5. Would the establishment of a single public service help to eliminate some of strains in the relationship between central and local government?
6. Despite five years of devolution, the Assembly Government in Wales and the Scottish Executive are both still served by members of the unified UK Civil Service. Is this appropriate?
Civil Service Skills
The Committee is examining whether civil servants possess the skills they require to serve Ministers and the public.
7. Does the Civil Service have the right skills to help governments deliver public services?
8. How does the performance of the Civil Service compare with that of its equivalents in other countries? Who or what is mainly to blame for the recent problems in government IT, procurement and project management?
Civil Service careers: the end of a 'job for life'?
The Government has proposed major changes to the pattern of Civil Service careers, with less job security and greater encouragement to move between different parts of the public sector and between the private and public sectors. The rules concerning the employment of former civil servants, which have an impact on such moves, are currently under review by Sir Patrick Brown, former Permanent Secretary at the Department of Transport.
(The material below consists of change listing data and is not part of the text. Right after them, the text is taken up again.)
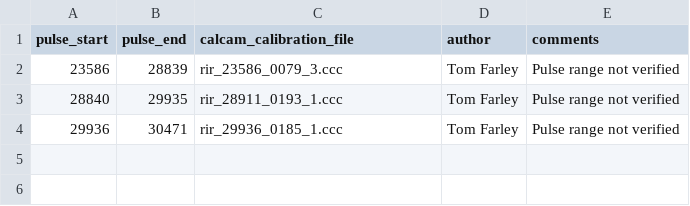
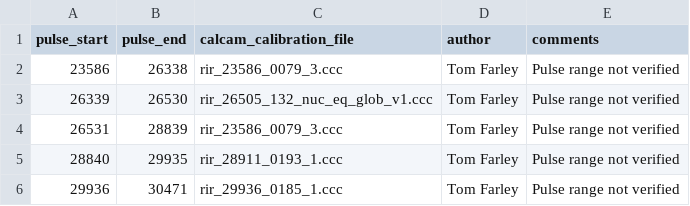
Before and after one commit to TomFarley/air, a CSV file: fire/input_files/mast/calcam_calibs-mast-rir-defaults.csv, drawn as a sheet.

Commit message:
Add calibration for tilted view 26339,26530,rir_26505_132_nuc_eq_glob_v1.ccc

```diff
--- a/fire/input_files/mast/calcam_calibs-mast-rir-defaults.csv
+++ b/fire/input_files/mast/calcam_calibs-mast-rir-defaults.csv
@@ -1,3 +1,5 @@
 pulse_start,pulse_end,calcam_calibration_file,author,comments
-23586,28839,rir_23586_0079_3.ccc,Tom Farley,Pulse range not verified
+23586,26338,rir_23586_0079_3.ccc,Tom Farley,Pulse range not verified
+26339,26530,rir_26505_132_nuc_eq_glob_v1.ccc,Tom Farley,Pulse range not verified
+26531,28839,rir_23586_0079_3.ccc,Tom Farley,Pulse range not verified
 28840,29935,rir_28911_0193_1.ccc,Tom Farley,Pulse range not verified
```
There have been suggestions that such rules act as a deterrent to interchange between the sectors, thus depriving the Civil Service of some of the skills it needs.
9. Many civil servants enter the Service in their teens or early twenties and expect to stay until they retire at 60. What are the advantages and disadvantages of giving civil servants such tenure?
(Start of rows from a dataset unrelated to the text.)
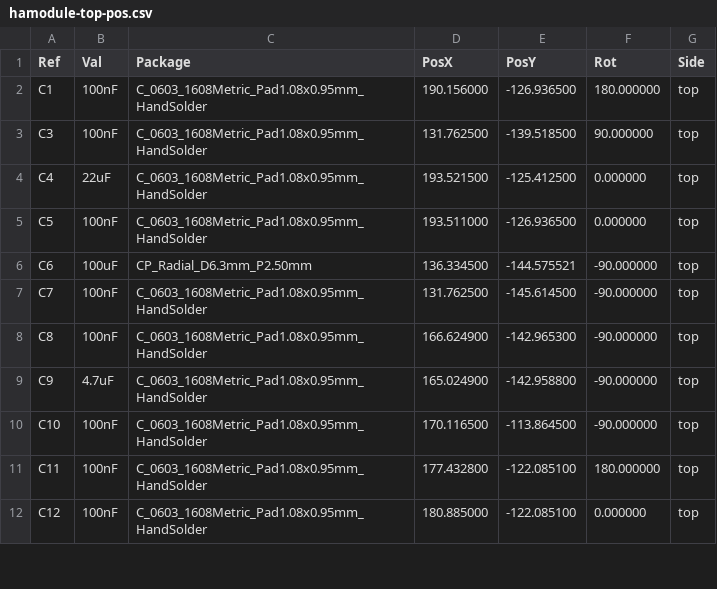
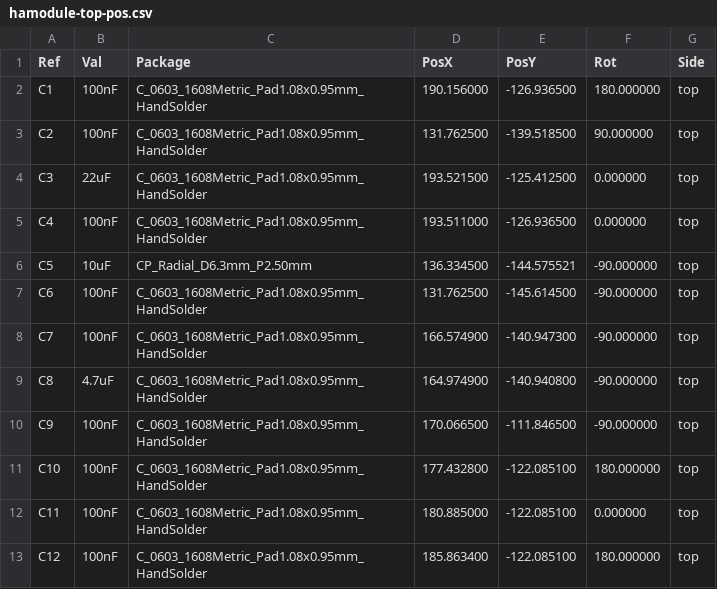
Before and after one commit to crgarcia12/electronics-homeassistant-lightscontroll, a CSV file: PCB/schematics-v17/kicad/smt-assembly/hamodule-top-pos.csv, drawn as a sheet; only a part is shown; the diff covers the shown part only.

```diff
--- a/PCB/schematics-v17/kicad/smt-assembly/hamodule-top-pos.csv
+++ b/PCB/schematics-v17/kicad/smt-assembly/hamodule-top-pos.csv
@@ -2,11 +2,12 @@ Ref,Val,Package,PosX,PosY,Rot,Side
 "C1","100nF","C_0603_1608Metric_Pad1.08x0.95mm_HandSolder",190.156000,-126.936500,180.000000,top
-"C3","100nF","C_0603_1608Metric_Pad1.08x0.95mm_HandSolder",131.762500,-139.518500,90.000000,top
-"C4","22uF","C_0603_1608Metric_Pad1.08x0.95mm_HandSolder",193.521500,-125.412500,0.000000,top
-"C5","100nF","C_0603_1608Metric_Pad1.08x0.95mm_HandSolder",193.511000,-126.936500,0.000000,top
-"C6","100uF","CP_Radial_D6.3mm_P2.50mm",136.334500,-144.575521,-90.000000,top
-"C7","100nF","C_0603_1608Metric_Pad1.08x0.95mm_HandSolder",131.762500,-145.614500,-90.000000,top
-"C8","100nF","C_0603_1608Metric_Pad1.08x0.95mm_HandSolder",166.624900,-142.965300,-90.000000,top
-"C9","4.7uF","C_0603_1608Metric_Pad1.08x0.95mm_HandSolder",165.024900,-142.958800,-90.000000,top
-"C10","100nF","C_0603_1608Metric_Pad1.08x0.95mm_HandSolder",170.116500,-113.864500,-90.000000,top
-"C11","100nF","C_0603_1608Metric_Pad1.08x0.95mm_HandSolder",177.432800,-122.085100,180.000000,top
-"C12","100nF","C_0603_1608Metric_Pad1.08x0.95mm_HandSolder",180.885000,-122.085100,0.000000,top
+"C2","100nF","C_0603_1608Metric_Pad1.08x0.95mm_HandSolder",131.762500,-139.518500,90.000000,top
+"C3","22uF","C_0603_1608Metric_Pad1.08x0.95mm_HandSolder",193.521500,-125.412500,0.000000,top
+"C4","100nF","C_0603_1608Metric_Pad1.08x0.95mm_HandSolder",193.511000,-126.936500,0.000000,top
+"C5","10uF","CP_Radial_D6.3mm_P2.50mm",136.334500,-144.575521,-90.000000,top
+"C6","100nF","C_0603_1608Metric_Pad1.08x0.95mm_HandSolder",131.762500,-145.614500,-90.000000,top
+"C7","100nF","C_0603_1608Metric_Pad1.08x0.95mm_HandSolder",166.574900,-140.947300,-90.000000,top
+"C8","4.7uF","C_0603_1608Metric_Pad1.08x0.95mm_HandSolder",164.974900,-140.940800,-90.000000,top
+"C9","100nF","C_0603_1608Metric_Pad1.08x0.95mm_HandSolder",170.066500,-111.846500,-90.000000,top
+"C10","100nF","C_0603_1608Metric_Pad1.08x0.95mm_HandSolder",177.432800,-122.085100,180.000000,top
+"C11","100nF","C_0603_1608Metric_Pad1.08x0.95mm_HandSolder",180.885000,-122.085100,0.000000,top
+"C12","100nF","C_0603_1608Metric_Pad1.08x0.95mm_HandSolder",185.863400,-122.085100,180.000000,top
```
Also changed, not shown: 3 added rows, 2 removed rows and 126 edited cells elsewhere in this file, PCB/schematics-v17/kicad/smt-assembly/BOM.csv, PCB/schematics-v17/kicad/smt-assembly/hamodule-top-pos-jlcpcb.csv, 44 other files.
10. Will the idea of 'career anchors', allowing civil servants greater movement between private, voluntary and public sectors during their careers, be effective in enhancing skills? What effect might such a policy have on the structure and culture of the Civil Service?
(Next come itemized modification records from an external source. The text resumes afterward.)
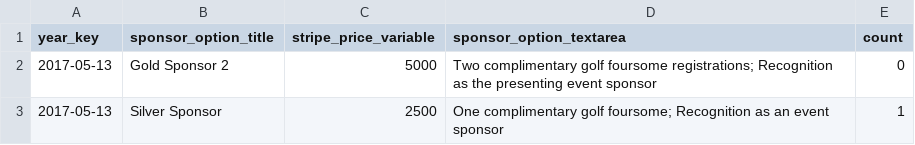
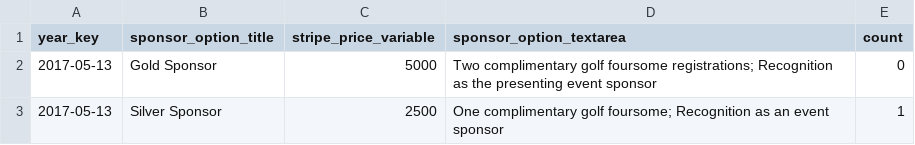
Before and after one commit to S3Cincinnati/s3cwebsite, a CSV file: media/golf_data/sponsor_registration.csv, drawn as a sheet.

```diff
--- a/media/golf_data/sponsor_registration.csv
+++ b/media/golf_data/sponsor_registration.csv
@@ -1,3 +1,3 @@
 year_key|sponsor_option_title|stripe_price_variable|sponsor_option_textarea|count
-2017-05-13|Gold Sponsor 2|5000|Two complimentary golf foursome registrations; Recognition as the presenting event sponsor|0
+2017-05-13|Gold Sponsor|5000|Two complimentary golf foursome registrations; Recognition as the presenting event sponsor|0
 2017-05-13|Silver Sponsor|2500|One complimentary golf foursome; Recognition as an event sponsor|1
```
Also changed, not shown: media/golf_data/golf_registration.csv, 5 other files.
11. Are the current rules regulating the business activities of civil servants too restrictive? Is there concrete evidence that the rules are deterring highly able people from joining the Service?
Politics and the Civil Service
There has been considerable debate about the alleged politicisation of the Civil Service. At the moment almost all civil servants are required to be politically neutral and prepared to serve governments of any persuasion. It has recently been suggested (by Ed Straw in a Demos pamphlet) that Ministers should be allowed to appoint senior officials. The Committee seeks views on these issues.
12. Is there a danger that the Civil Service would be politicised if its structure and culture were to be radically altered?
13. Should Ministers have the opportunity of appointing a significant number of senior civil servants in their departments?
The Civil Service as an employer
The Committee would like to hear views on whether the Civil Service is good at managing and developing its staff. This includes issues such as the quality of management and the effectiveness of training.
14. Does the Civil Service manage its staff effectively?
15. Could the Civil Service do more to attract talented people to work for it?
16. What are the strengths and weaknesses of Civil Service training and development? How might it be improved?
17. Will the recent introduction of Personal Improvement Plans for Senior Civil Servants who are placed in the bottom 20 percent of performers help to address the problem of poor performance?
The Gershon and Lyons Reviews
18. Are the 'Gershon' Review recommendations for strengthening the "frontline" and reducing staff likely to improve services? What are their possible disadvantages?
19. Do you agree with Sir Michael Lyons that reform of the public services will be furthered by relocating civil service posts out of London and the south east? What might be the disadvantages?
20. What is your view of Sir Michael's statement that a new pattern of government services, as proposed in his report, will improve regional growth and national competitiveness?
21. The Civil Service is gradually becoming more diverse. Is the pace of change in diversity fast enough, and are the right measures in place to achieve improvements?
22. How can the Service ensure that its greater diversity really leads to more effective public services?
Public Administration Select Committee